If you love this song as I do, it’s likely because you know the beautiful version sung by Simon and Garfunkel. And if you love it as I do, you might also use it as a guide to seasoning chicken (more on that later). Knowing it was much older than a 60s hit, I decided to comb the web a bit to learn about the history of the song. There’s a pretty interesting Wikipedia article on this old ballad that gives a bit of background; the playfulness of the lyrics is what interests me most. Part of the song is from the point of view of a young man who instructs his love to do impossible tasks for him, and then it switches to her point of view. She gives him equally impossible tasks—and their relationship depends on the completion of these tasks. It’s sweet and a little goofy, despite the utterly mournful vibe of the S&G hit.
But when you really pay attention to the words of “Scarborough Fair,” it doesn’t make sense, at least to me, why the four herbs (parsley, sage, rosemary, and thyme) are mentioned in every single verse. They don’t have anything to do with the rest of the song! For me, this lovely herbal repetition has dictated the way I season chicken dishes for as long as I’ve been cooking (so it’s no surprise that parsley, sage, rosemary, and thyme feature in my whole roast chicken as well). But since I’m sure the point wasn’t to help people flavor meat, I did some Googling to see if there was an explanation. I found a few theories, my favorite of which says that these four herbs, when used together, ward off the evil eye. So look away, all you devils out there—this chicken is protected by musical magic! Taste the magic, people.
I have one serving suggestion that I will repeat at the end of the recipe, because it really is a good idea: make sure to have a crusty baguette on hand, because you’re going to want to sop up those heavenly juices.

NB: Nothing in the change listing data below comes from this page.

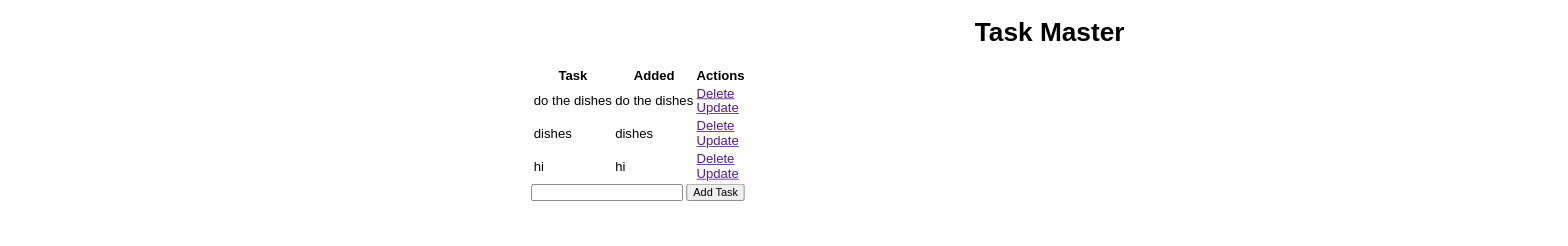
Repository: shaysnutss/FirstFlaskApp
Page: http://localhost/
The author's editor kept a copy of each file at every save. The page is drawn from the files as they stood at one save, then again after a run of saves.
The browser window is 1280 px wide. The page is 1912 px wide, so the pictures cover 1912 px, including what lies to the right of the window. The pictures show the whole page, at 82% of full size.
The page is served by the project's application, run on Flask 3 (app.py). The page reads the database file committed with the project.

Above is the page before, as saved 2022-08-25 01:57:11.

After the next 3 saves:
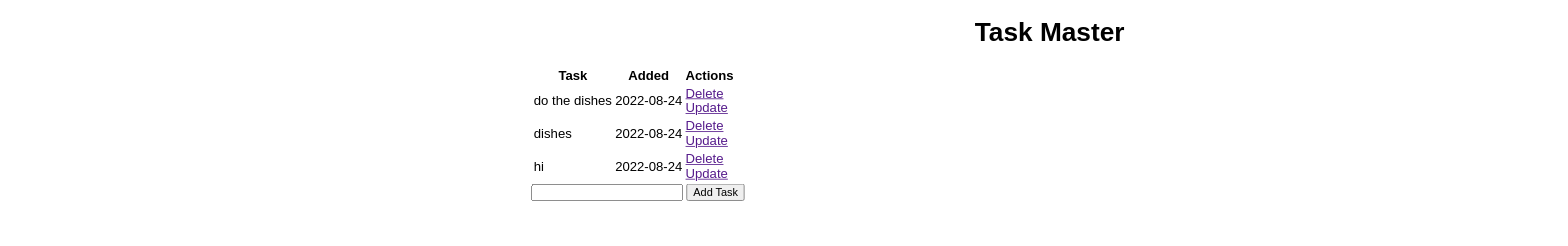
The 3 saves are shown as one change because 1 did not build or start and some came seconds apart.
The last was saved 13 s later.
--- a/templates/index.html
+++ b/templates/index.html
@@ -16,7 +16,7 @@
         {% for task in tasks %}
         <tr>
             <td>{{ task.content}}</td>
-            <td>{{ task.content }}</td>
+            <td>{{task.date_created.date()}}</td>
             <td>
                 <a href="">Delete</a>
                 <br>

1 whole chicken, rinsed and patted dry
olive oil (regular, not extra virgin)
1 tbsp dried parsley
1 tsp dried sage
1 tsp dried rosemary
1 tbsp dried thyme

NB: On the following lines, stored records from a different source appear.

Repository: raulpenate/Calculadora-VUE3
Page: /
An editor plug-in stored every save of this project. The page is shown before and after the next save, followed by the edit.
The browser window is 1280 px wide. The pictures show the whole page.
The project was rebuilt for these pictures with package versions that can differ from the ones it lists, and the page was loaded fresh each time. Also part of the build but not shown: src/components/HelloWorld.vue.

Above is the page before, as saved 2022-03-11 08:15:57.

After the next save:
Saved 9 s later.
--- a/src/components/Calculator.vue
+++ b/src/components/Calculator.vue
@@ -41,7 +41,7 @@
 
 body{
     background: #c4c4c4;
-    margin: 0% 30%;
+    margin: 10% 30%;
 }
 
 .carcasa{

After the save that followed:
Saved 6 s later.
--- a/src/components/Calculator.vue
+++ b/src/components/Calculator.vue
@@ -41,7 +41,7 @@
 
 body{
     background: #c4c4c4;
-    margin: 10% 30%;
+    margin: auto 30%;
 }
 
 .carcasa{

1/2 tsp garlic powder
1/4 tsp cayenne pepper
2 bay leaves
salt and pepper to taste
Just the Recipe link: Scarborough Fair Roast Chicken
Preheat oven to 400 F.
Put your chicken in a pan, legs- and breasts-side down, and drizzle with olive oil. Combine the parsley, sage, rosemary, thyme, garlic powder, cayenne pepper, salt, and pepper, and sprinkle half over the chicken. Then flip the chicken so that the legs and breasts are facing up, and repeat the olive-oil-drizzling and the spice-sprinkling. You could massage the spices into the chicken a bit if you like; I didn’t feel like it today. It’s the cook’s prerogative.
Pop it in the oven for about an hour and 15 minutes, depending on the size of your bird. It’s done when the juices run clear and the meat has lost its inner pinkness.
That’s all! Roast chicken is incredibly easy. Definitely not the kind of task that the young man in “Scarborough Fair” would have requested of his lover. And when you eat this, you’ll enjoy it so much more if you have a nice crusty loaf of bread to dip into the juices—sometimes I think they’re the star of the show, they’re just that good.